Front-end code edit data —
-- Opening Marker --
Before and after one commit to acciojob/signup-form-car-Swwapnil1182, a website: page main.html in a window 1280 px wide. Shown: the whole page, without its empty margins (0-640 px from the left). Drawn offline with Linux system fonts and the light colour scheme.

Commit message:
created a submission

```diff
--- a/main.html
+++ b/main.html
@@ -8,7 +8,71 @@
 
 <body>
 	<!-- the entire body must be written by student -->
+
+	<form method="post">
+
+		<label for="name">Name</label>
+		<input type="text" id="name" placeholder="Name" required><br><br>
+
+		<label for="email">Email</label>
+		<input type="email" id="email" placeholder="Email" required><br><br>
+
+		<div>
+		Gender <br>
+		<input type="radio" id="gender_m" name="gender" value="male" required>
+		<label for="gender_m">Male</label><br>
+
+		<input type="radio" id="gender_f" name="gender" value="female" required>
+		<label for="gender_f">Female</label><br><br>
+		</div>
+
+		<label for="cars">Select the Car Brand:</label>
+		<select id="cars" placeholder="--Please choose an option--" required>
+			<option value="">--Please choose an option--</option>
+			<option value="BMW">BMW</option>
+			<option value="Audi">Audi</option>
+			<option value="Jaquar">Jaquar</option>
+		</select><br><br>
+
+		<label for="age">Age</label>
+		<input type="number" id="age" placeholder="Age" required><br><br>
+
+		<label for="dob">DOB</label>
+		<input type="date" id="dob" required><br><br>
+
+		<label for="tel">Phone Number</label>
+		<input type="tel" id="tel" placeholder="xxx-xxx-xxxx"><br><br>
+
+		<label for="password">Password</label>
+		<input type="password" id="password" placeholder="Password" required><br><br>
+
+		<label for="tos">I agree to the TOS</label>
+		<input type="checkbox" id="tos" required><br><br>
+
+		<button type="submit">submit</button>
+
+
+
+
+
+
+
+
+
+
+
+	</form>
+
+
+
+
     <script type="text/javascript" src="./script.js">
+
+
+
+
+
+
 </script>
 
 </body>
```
-- Closing Marker --
Problem —
Where a line above holds the string "label", show that line.

Exercise answer —
+		<label for="name">Name</label>
+		<label for="email">Email</label>
+		<label for="gender_m">Male</label><br>
+		<label for="gender_f">Female</label><br><br>
+		<label for="cars">Select the Car Brand:</label>
+		<label for="age">Age</label>
+		<label for="dob">DOB</label>
+		<label for="tel">Phone Number</label>
+		<label for="password">Password</label>
+		<label for="tos">I agree to the TOS</label>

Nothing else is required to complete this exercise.